The topic of the low prestige of software testing (compared to software development and management) at Microsoft comes up in my conversations here in Redmond, WA all the time. It is an important topic because Microsoft has great difficulty attracting and then keeping top talent in software testing roles. The issue is relatively complex and can’t be fairly addressed in the short space of a blog entry but here are brief sketches of 12 opinions that are part of the software testing perception issue. These opinions are all tightly related and in many cases different views of the same idea. Furthermore, I don’t agree with all of these issues — but they’re all issues I hear repeatedly, and each idea has a strong counterargument which I’ll address in some future blog entry.
1. Lower pay. Software testers at Microsoft do in fact receive on average lower pay than software developers with similar experience.
2. Self-fulfilling prophecy. Because testing is perceived as lower prestige, it does not appeal to top talent, which in turn lowers the field’s prestige.
3. Weak testers can hide. Software testers have fewer directly measureable work outputs than developers so weak or even incompetent testers can hide within a work environment for quite some time.
4. Weaker technical skills. At Microsoft, prestige is most closely related to ability to code. Most testers have weaker coding skills than developers. Testers, as a whole, are sometimes seen as failed developers.
5. Degree of separation from product. Compared to software development, testing is at least one degree of separation removed from Microsoft’s core activity — which is software development.
6. Explicit career path. Software testers have fewer direct career path options than developers.
7. Implicit career path. Senior technical management (VP and above) at Microsoft almost always come from Development; almost none (I can’t think of any) come from a Test background.

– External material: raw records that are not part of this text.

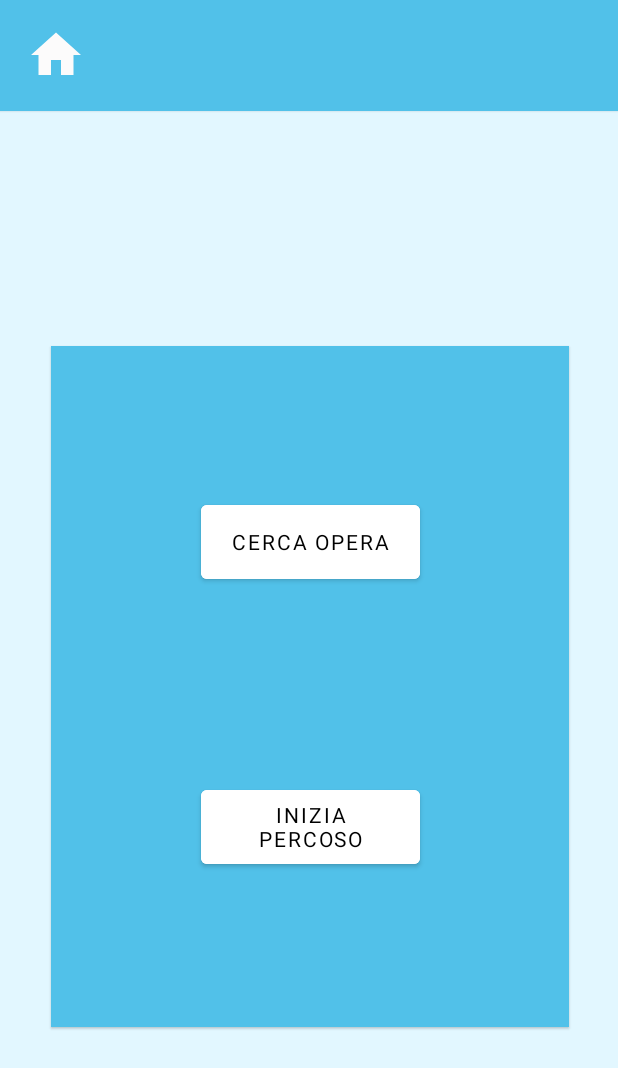
After one commit to GadaletaNicola/Artify, an Android app: the MenuPreScelta screen opened directly, with no data from a screen before it, on a phone screen of 412 x 824 dp. The commit adds this screen. Shown: the top 1068 px of the screen. Run offline under Robolectric (Android 15) with nearby library versions, the phone set to English and light mode, and no system bars.

Commit message:
Risolto crash menu, modifica menu, modifica home e vari refactoring

```diff
--- a/app/src/main/AndroidManifest.xml
+++ b/app/src/main/AndroidManifest.xml
@@ -9,6 +9,12 @@
         android:roundIcon="@mipmap/ic_launcher_round"
         android:supportsRtl="true"
         android:theme="@style/Theme.Artify">
+        <activity
+            android:name=".HomePage"
+            android:exported="true" />
+        <activity
+            android:name=".MenuPreScelta"
+            android:exported="true" />
         <activity
             android:name=".dashboard"
             android:exported="true" />
--- /dev/null
+++ b/app/src/main/java/com/example/artify/MenuPreScelta.java
@@ -0,0 +1,42 @@
+package com.example.artify;
+
+import android.content.Intent;
+import android.os.Bundle;
+import android.view.View;
+import android.widget.Button;
+
+import androidx.appcompat.app.AppCompatActivity;
+
+public class MenuPreScelta extends AppCompatActivity {
+    private Button btnClicked;
+    Intent contextIntent;
+    @Override
+    protected void onCreate(Bundle savedInstanceState) {
+        super.onCreate(savedInstanceState);
+        setContentView(R.layout.activity_menu_pre_scelta);
+        contextIntent = getIntent();
+    }
+
+    public void switchToTipoPercorso(View view){
+        btnClicked = findViewById(view.getId());
+
+
+        Intent switcher = new Intent(this,tipo_percorso.class);
+        switcher.putExtra("preMenuScelta",btnClicked.getText());
+        switcher.putExtra("MuseoCliccato",contextIntent.getStringExtra("MuseoCliccato"));
+        startActivity(switcher);
+    }
+
+    public void switchToListaOpere(View view){
+        Intent switcher = new Intent(this, ListaOpere.class);
+        switcher.putExtra("preMenuScelta","");
+        switcher.putExtra("MuseoCliccato",contextIntent.getStringExtra("MuseoCliccato"));
+        startActivity(switcher);
+    }
+
+    public void MenuPreSceltaToHome(View view){
+        Intent switcher = new Intent(this,HomePage.class);
+        startActivity(switcher);
+        finish();
+    }
+}
--- a/app/src/main/java/com/example/artify/login.java
+++ b/app/src/main/java/com/example/artify/login.java
@@ -40,7 +40,7 @@ public class login extends AppCompatActivity {
         FirebaseUser user = mAuth.getCurrentUser();
 
         if (user != null) {
-            Intent intent = new Intent(login.this, dashboard.class);
+            Intent intent = new Intent(login.this, HomePage.class);
             startActivity(intent);
             finish();
         }
@@ -62,7 +62,7 @@ public class login extends AppCompatActivity {
                 public void onComplete(@NonNull Task<AuthResult> task) {
                     if (task.isSuccessful()) {
                         Toast.makeText(login.this, "Accesso effettuato!", Toast.LENGTH_LONG).show();
-                        Intent intent = new Intent(login.this, dashboard.class);
+                        Intent intent = new Intent(login.this, HomePage.class);
                         startActivity(intent);
                         finish();
 
--- /dev/null
+++ b/app/src/main/res/drawable-xxhdpi/ic_baseline_home.xml
@@ -0,0 +1,5 @@
+<vector android:height="24dp" android:tint="#FCFBFB"
+    android:viewportHeight="24" android:viewportWidth="24"
+    android:width="24dp" xmlns:android="http://schemas.android.com/apk/res/android">
+    <path android:fillColor="@android:color/white" android:pathData="M10,20v-6h4v6h5v-8h3L12,3 2,12h3v8z"/>
+</vector>
--- /dev/null
+++ b/app/src/main/res/layout-land/activity_menu_pre_scelta.xml
@@ -0,0 +1,94 @@
+<?xml version="1.0" encoding="utf-8"?>
+<androidx.constraintlayout.widget.ConstraintLayout xmlns:android="http://schemas.android.com/apk/res/android"
+    xmlns:app="http://schemas.android.com/apk/res-auto"
+    xmlns:tools="http://schemas.android.com/tools"
+    android:layout_width="match_parent"
+    android:layout_height="match_parent"
+    android:background="@color/VeryLightBlue"
+    tools:context=".MenuPreScelta">
+
+    <androidx.constraintlayout.widget.ConstraintLayout
+        android:id="@+id/MenuPreSceltaHeader"
+        android:layout_width="462dp"
+        android:layout_height="70dp"
+        android:layout_marginStart="32dp"
+        android:background="@color/DarkLightBlue"
+        android:defaultFocusHighlightEnabled="true"
+        android:elevation="1dp"
+        android:orientation="vertical"
+        android:outlineAmbientShadowColor="@color/black"
+        app:layout_constraintBottom_toBottomOf="parent"
+        app:layout_constraintEnd_toEndOf="parent"
+        app:layout_constraintHorizontal_bias="0.442"
+        app:layout_constraintStart_toStartOf="parent"
+        app:layout_constraintTop_toTopOf="parent"
+        app:layout_constraintVertical_bias="0.0">
+
+        <TextView
+            android:id="@+id/textView"
+            android:layout_width="186dp"
+            android:layout_height="43dp"
+            android:text="@string/MenuPreSceltaHeader"
+            android:textColor="@color/white"
+            android:textSize="30sp"
+            android:textStyle="bold"
+            app:layout_constraintBottom_toBottomOf="parent"
+            app:layout_constraintEnd_toEndOf="parent"
+            app:layout_constraintHorizontal_bias="0.353"
+            app:layout_constraintStart_toStartOf="parent"
+            app:layout_constraintTop_toTopOf="parent"
+            app:layout_constraintVertical_bias="0.516" />
+
+        <ImageView
+            android:id="@+id/imageView2"
+            android:layout_width="40dp"
+            android:layout_height="40dp"
+            android:background="?android:selectableItemBackground"
+            app:layout_constraintBottom_toBottomOf="parent"
+            app:layout_constraintEnd_toStartOf="@+id/textView"
+            app:layout_constraintHorizontal_bias="0.432"
+            app:layout_constraintStart_toStartOf="parent"
+            app:layout_constraintTop_toTopOf="parent"
+            app:layout_constraintVertical_bias="0.483"
+            app:srcCompat="@drawable/ic_baseline_home" />
+    </androidx.constraintlayout.widget.ConstraintLayout>
+
+    <FrameLayout
+        android:id="@+id/ButtonContainer"
+        android:layout_width="462dp"
+        android:layout_height="303dp"
+        android:background="@color/DarkLightBlue"
+        android:defaultFocusHighlightEnabled="true"
+        android:elevation="1dp"
+        android:outlineAmbientShadowColor="@color/black"
+        app:layout_constraintBottom_toBottomOf="parent"
+        app:layout_constraintEnd_toEndOf="parent"
+        app:layout_constraintHorizontal_bias="0.525"
+        app:layout_constraintStart_toStartOf="parent"
+        app:layout_constraintTop_toTopOf="parent"
+        app:layout_constraintVertical_bias="0.904">
+
+        <Button
+            android:id="@+id/CercaOperaBtn"
+            style="@style/TipoPerocorsoBtn"
+            android:layout_width="146dp"
+
+            android:layout_height="61dp"
+            android:layout_marginVertical="50dp"
+            android:layout_marginStart="150dp"
+            android:onClick="switchToListaOpere"
+            android:text="@string/CercaOpera" />
+
+        <Button
+            android:id="@+id/InizaPercorsoBtn"
+            style="@style/TipoPerocorsoBtn"
+            android:layout_width="146dp"
+            android:layout_height="61dp"
+            android:layout_marginVertical="190dp"
+            android:layout_marginStart="150dp"
+            android:onClick="switchToTipoPercorso"
+            android:text="@string/InizaPercorso" />
+
+    </FrameLayout>
+
+</androidx.constraintlayout.widget.ConstraintLayout>
--- a/app/src/main/res/layout/activity_dashboard.xml
+++ b/app/src/main/res/layout/activity_dashboard.xml
@@ -2,7 +2,6 @@
 <LinearLayout xmlns:android="http://schemas.android.com/apk/res/android"
     xmlns:app="http://schemas.android.com/apk/res-auto"
     xmlns:tools="http://schemas.android.com/tools"
-    android:id="@+id/drawer_layout"
     android:layout_width="match_parent"
     android:layout_height="match_parent"
     android:background="@drawable/dashboard_bg"
--- a/app/src/main/res/layout/activity_home_page.xml
+++ b/app/src/main/res/layout/activity_home_page.xml
@@ -5,7 +5,8 @@
     android:layout_width="match_parent"
     android:layout_height="match_parent"
     android:id="@+id/drawerLayout"
-    tools:context=".HomePage">
+    tools:context=".HomePage"
+    tools:openDrawer="start">
 
     <androidx.constraintlayout.widget.ConstraintLayout
         android:layout_width="match_parent"
@@ -72,6 +73,7 @@
             android:layout_gravity="bottom"
             android:orientation="vertical"
             android:padding="16dp"
+            android:visibility="gone"
             >
 
             <TextView
--- /dev/null
+++ b/app/src/main/res/layout/activity_menu_pre_scelta.xml
@@ -0,0 +1,94 @@
+<?xml version="1.0" encoding="utf-8"?>
+<androidx.constraintlayout.widget.ConstraintLayout xmlns:android="http://schemas.android.com/apk/res/android"
+    xmlns:app="http://schemas.android.com/apk/res-auto"
+    xmlns:tools="http://schemas.android.com/tools"
+    android:layout_width="match_parent"
+    android:layout_height="match_parent"
+    android:background="@color/VeryLightBlue"
+    tools:context=".MenuPreScelta">
+
+    <androidx.constraintlayout.widget.ConstraintLayout
+        android:id="@+id/MenuPreSceltaHeader"
+        android:layout_width="412dp"
+        android:layout_height="74dp"
+        android:orientation="vertical"
+        android:elevation="1dp"
+        android:outlineAmbientShadowColor="@color/black"
+        android:defaultFocusHighlightEnabled="true"
+        android:background="@color/DarkLightBlue"
+        app:layout_constraintBottom_toBottomOf="parent"
+        app:layout_constraintEnd_toEndOf="parent"
+        app:layout_constraintHorizontal_bias="0.0"
+        app:layout_constraintStart_toStartOf="parent"
+        app:layout_constraintTop_toTopOf="parent"
+        app:layout_constraintVertical_bias="0.0">
+
+        <TextView
+            android:id="@+id/textView"
+            android:layout_width="186dp"
+            android:layout_height="43dp"
+            android:text="@string/MenuPreSceltaHeader"
+            android:textColor="@color/white"
+            android:textSize="30sp"
+            android:textStyle="bold"
+            app:layout_constraintBottom_toBottomOf="parent"
+            app:layout_constraintEnd_toEndOf="parent"
+            app:layout_constraintHorizontal_bias="0.353"
+            app:layout_constraintStart_toStartOf="parent"
+            app:layout_constraintTop_toTopOf="parent"
+            app:layout_constraintVertical_bias="0.516" />
+
+        <ImageView
+            android:id="@+id/imageView2"
+            android:layout_width="40dp"
+            android:layout_height="40dp"
+            app:layout_constraintBottom_toBottomOf="parent"
+            app:layout_constraintEnd_toStartOf="@+id/textView"
+            app:layout_constraintHorizontal_bias="0.432"
+            app:layout_constraintStart_toStartOf="parent"
+            app:layout_constraintTop_toTopOf="parent"
+            app:layout_constraintVertical_bias="0.483"
+            app:srcCompat="@drawable/ic_baseline_home"
+            android:background="?android:selectableItemBackground"
+            android:onClick="MenuPreSceltaToHome"
+            />
+    </androidx.constraintlayout.widget.ConstraintLayout>
+
+    <FrameLayout
+        android:id="@+id/ButtonContainer"
+        android:layout_width="345dp"
+        android:layout_height="454dp"
+        android:background="@color/DarkLightBlue"
+        android:defaultFocusHighlightEnabled="true"
+        android:elevation="1dp"
+        android:outlineAmbientShadowColor="@color/black"
+        app:layout_constraintBottom_toBottomOf="parent"
+        app:layout_constraintEnd_toEndOf="parent"
+        app:layout_constraintHorizontal_bias="0.514"
+        app:layout_constraintStart_toStartOf="parent"
+        app:layout_constraintTop_toTopOf="parent"
+        app:layout_constraintVertical_bias="0.623">
+
+        <Button
+            android:id="@+id/CercaOperaBtn"
+            style="@style/TipoPerocorsoBtn"
+            android:layout_width="146dp"
+            android:layout_height="61dp"
+            android:layout_marginVertical="100dp"
+            android:layout_marginStart="100dp"
+            android:text="@string/CercaOpera"
+            android:onClick="switchToListaOpere"/>
+
+        <Button
+            android:id="@+id/InizaPercorsoBtn"
+            style="@style/TipoPerocorsoBtn"
+            android:layout_width="146dp"
+            android:layout_height="61dp"
+            android:layout_marginVertical="290dp"
+            android:layout_marginStart="100dp"
+            android:text="@string/InizaPercorso"
+            android:onClick="switchToTipoPercorso"/>
+
+    </FrameLayout>
+
+</androidx.constraintlayout.widget.ConstraintLayout>
--- a/app/src/main/res/menu/drawer_menu.xml
+++ b/app/src/main/res/menu/drawer_menu.xml
@@ -9,7 +9,7 @@
             android:title="@string/dashboard" />
 
         <item
-            android:id="@+id/path_menu"
+            android:id="@+id/login_menu"
             android:checked="false"
             android:icon="@drawable/ic_login"
             android:title="@string/login" />
```
Also changed, not shown: app/src/main/java/com/example/artify/HomePage.java (added, +146 -0 lines), app/src/main/java/com/example/artify/Museo.java (added, +24 -0 lines), app/src/main/java/com/example/artify/dashboard.java (+13 -17 lines), app/src/main/java/com/example/artify/lista_musei_adapter.java (added, +90 -0 lines), app/src/main/res/layout/drawer_layout.xml (deleted, +0 -56 lines), app/src/main/res/layout/listamuseiadapter.xml (added, +53 -0 lines).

8. No stars. Software testing has not produced a single star similar to Kernighan, Richie, Thompson, Knuth, Hamming, Dijkstra, Newell, Simon, Backus, Naur, Hoare, Codd, Wirth, and so on.
9. No breakthrough technologies. Software testing has not produced any revolutionary new technologies, research, or paradigms.
10. Body of knowledge. There is no core body of software testing knowledge and existing certifications are essentially simple vocabulary tests.
11. University curriculum. Few if any major universities offer software testing classes, much less testing programs.
12. Declining influence. Dedicated software testing has become less important over the past few years as developers use more test driven development techniques.
Each of these issues requires a lot of explanation but the list above should give you a feel for many of the common arguments about why most software engineers would claim that software testing is a second class activity compared to software development. As I mentioned all of these 12 issues have strong counterarguments, which I’ve not listed. However, my point in this blog entry at least is that there is a serious perception issue at Microsoft that software testing is definitely inferior to software development in many ways. Now don’t take this entry as software testing bashing — quite the contrary. I am passionate about software testing and believe testing is critically important to the overall software development life cycle.